In the few short years separating Green Meadows/Poplar Glen in the late 1940ís from prewar subdivisions like High Point Terrace, the economic climate in America changed noticeably. The country was no longer struggling to free itself from the stagnancy of the Depression, but had by this time raised its collective wealth and standard of living to a level unrivaled in the world. Consumers responded by buying houses which were larger, more modern, and isolated from unattractive commercial development. During the 1940ís, zoning restrictions were established in Memphis, keeping commercial activity out of neighborhoods and creating residential enclaves like Green Meadows/Poplar Glen. America in the 1950ís was in love with the automobile and with more residents owning cars instead of depending on streetcars or sidewalks, houses spread outward and garages moved to the front of the house. There was also a break with many of the traditional styles popular before the war in favor of more eclectic modern designs. One of the few older styles to survive into the postwar period was Colonial Revival, which by this time had been tempered and reduced into the Minimal Traditional form. Colonial Revival, a style popular since its introduction into the American vernacular around the 1870ís, continued its reign of popularity for another decade, especially in the South. Meanwhile, a new form, the Ranch, began to filter in from the west coast, dominating the suburban market in the 1950ís and ë60ís. Ranch style was a product of California architects in the 1930ís and showed influence from both Spanish Colonial predecessors and Frank Lloyd Wrightís Prarie style. Their lavish use of land originally confined them mainly to the west where land was cheap and plentiful. However, the Ranch gained enormous popularity with the outward spread of suburbia that occurred after the war.
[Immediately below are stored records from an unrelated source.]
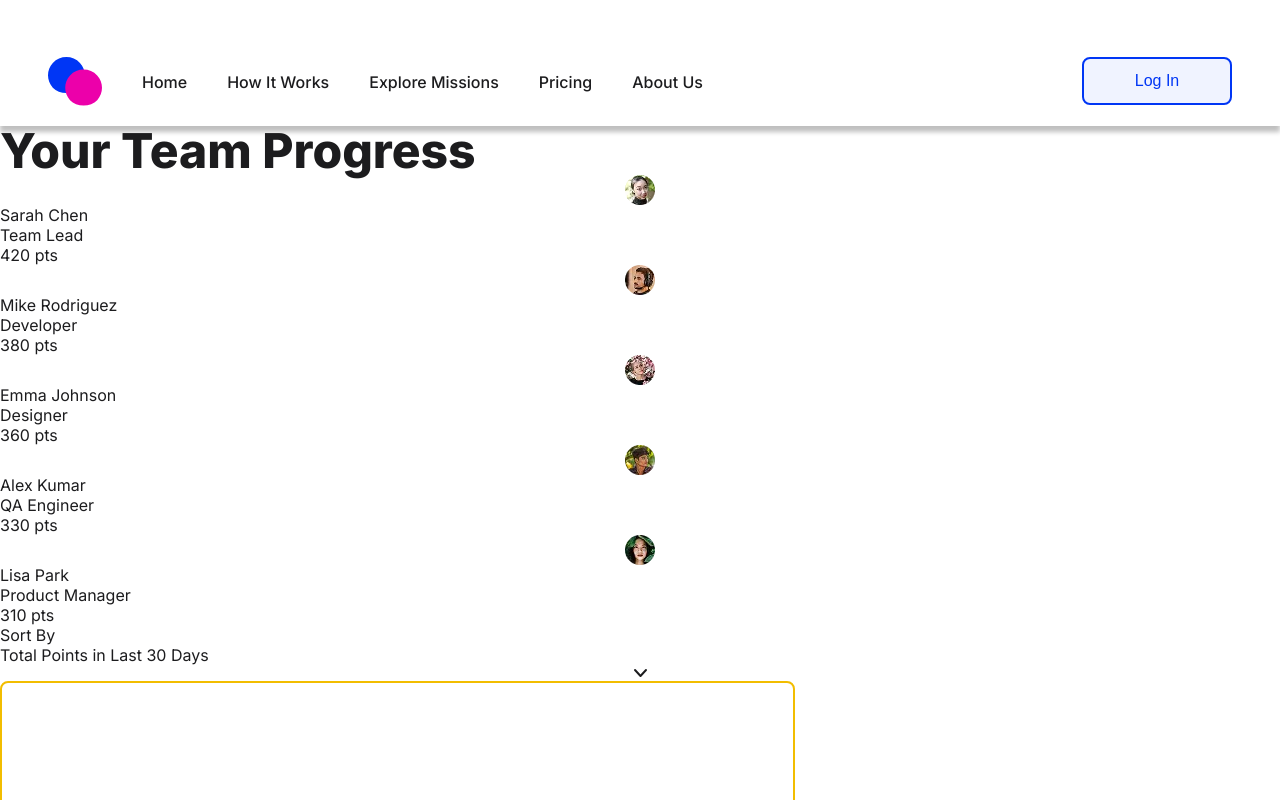
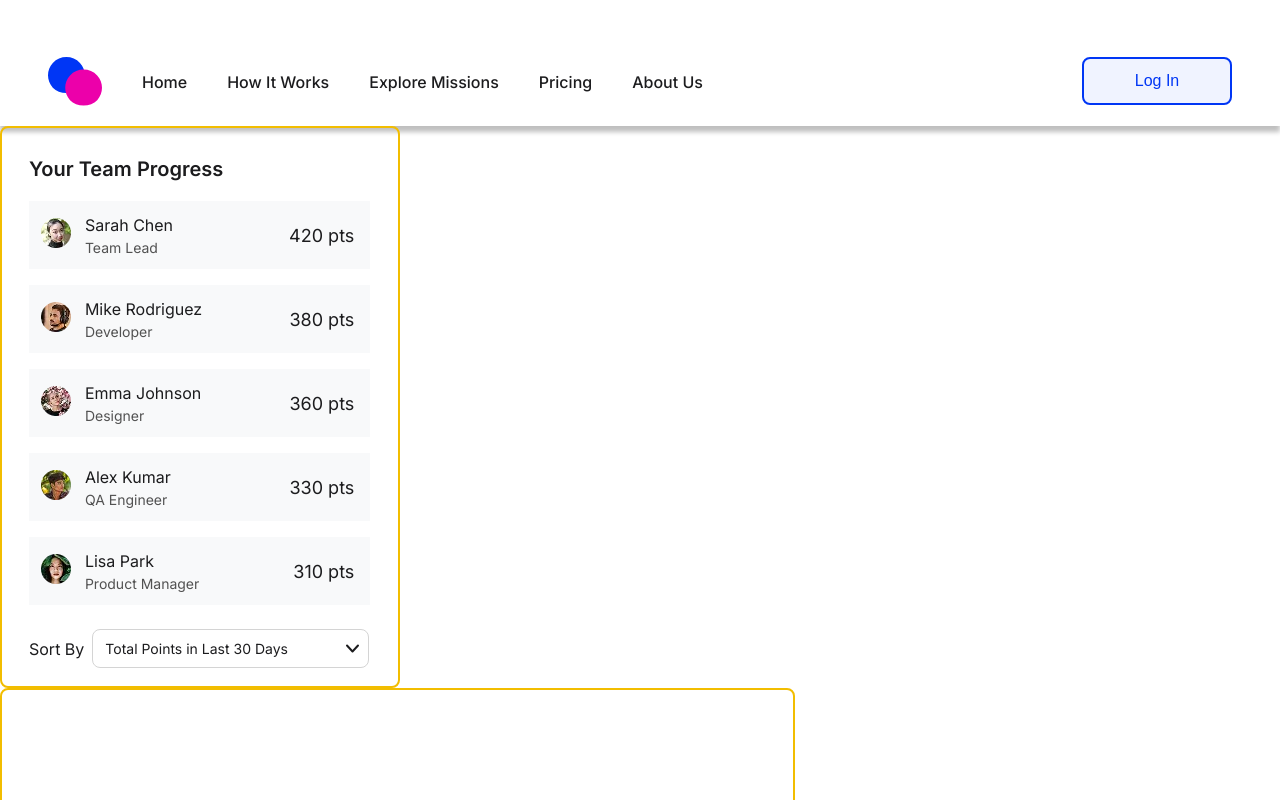
Before and after one commit to cherryontech/MissionCollective, a React (Vite) app: page /dashboard in a window 1280 px wide. Shown: the top 800 px of the page. Built offline with nearby package versions, Linux system fonts and the light colour scheme.

Commit message:
add styling to team progress section

```diff
--- a/src/Components/Dashboard/TeamProgress.jsx
+++ b/src/Components/Dashboard/TeamProgress.jsx
@@ -1,5 +1,6 @@
 import { teamProgressContent } from "../../data/teamProgress";
 import FilterArrow from "../../assets/icons/filterArrow.svg";
+import "../../styles/teamProgress.css";
 
 export default function TeamProgress() {
   return (
@@ -9,15 +10,17 @@ export default function TeamProgress() {
           {teamProgressContent.map(({ name, role, points, img }, idx) => (
             <div className="team-member" key={`${name}-${idx}`}>
               <img src={img} alt={name} />
+              <div className="member-text">
                 <p className="member-name">{name}</p>
                 <p className="member-role">{role}</p>
+              </div>
               <p className="member-points">{points}</p>
             </div>
           ))}
         </div>
         <div className="team-progress-filter">
           <p>Sort By</p>
-        <div classname="filter-dropdown">
+          <div className="filter-dropdown">
             <p>Total Points in Last 30 Days</p>
             <img src={FilterArrow} alt="filter-arrow"></img>
           </div>
--- /dev/null
+++ b/src/styles/TeamProgress.css
@@ -0,0 +1,87 @@
+.team-progress-container {
+  width: 25rem;
+  height: 35.12rem;
+  border: 2px solid #f2bd00;
+  border-radius: 0.5rem;
+  padding: 1.8125rem 1.7285rem 1.75rem 1.6875rem;
+}
+
+.team-progress-container h2{
+  font-size: 1.25rem;
+  font-weight: 600;
+  margin-bottom: 1.25rem;
+  line-height: normal;
+}
+
+.team-progress-content {
+
+}
+
+.team-members {
+  display: flex;
+  flex-direction: column;
+  gap: 1rem;
+  border-radius: 0.5rem;
+}
+
+.team-member {
+  display: flex;
+  flex-direction: row;
+  align-items: center;
+  height: 4.25rem;
+  background: #F8F9FA;
+}
+
+.team-member img {
+  width: 1.875rem;
+  height: 1.875rem;
+  margin: 1.06rem 0.87rem 1.31rem 0.75rem;
+}
+
+.member-text {
+  display: flex;
+  flex-direction: column;
+  gap: 0.25rem;
+}
+
+.member-text p {
+  font-weight: 400;
+}
+
+.member-name {
+  font-size: 1rem;
+}
+
+.member-role {
+  font-size: 0.875rem;
+  color: #525252;
+}
+
+.member-points {
+  font-size: 1.125rem;
+  display: flex;
+  /* push points to the far right of the .team-member row */
+  margin-left: auto;
+  margin-right: 1rem;
+  /* vertically center the points */
+  align-items: center;
+}
+
+.team-progress-filter {
+  display: flex;
+  flex-direction: row;
+  align-items: center;
+  gap: 0.5rem;
+  font-size: 1rem;
+  margin-top: 1.5rem;
+}
+
+.filter-dropdown {
+  border: 1px solid #D4D4D4;
+  border-radius: 0.5rem;
+  padding: 0.625rem 0.5rem 0.625rem 0.75rem;
+  display: flex;
+  flex-direction: row;
+  gap: 3.5rem;
+  font-size: 0.875rem;
+}
```
Lines whose indentation alone changed are shown as unchanged.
Today Green Meadows/Poplar Glen is a tightly knit, well maintained neighborhood. While much of its population is now aging, the area is hardly in decline. In fact, it seems to be in a period of renaissance. Recent sales data indicate home prices are near the top of the pack in Midtown, rising by as much as 15% a year. Many younger buyers in their 30ís and 40ís are looking to the neighborhood because of its convenient location between Midtown and East Memphis. Many older residents have permanent roots in the neighborhood, and seem to be highly interested in their inclusion on the National Register.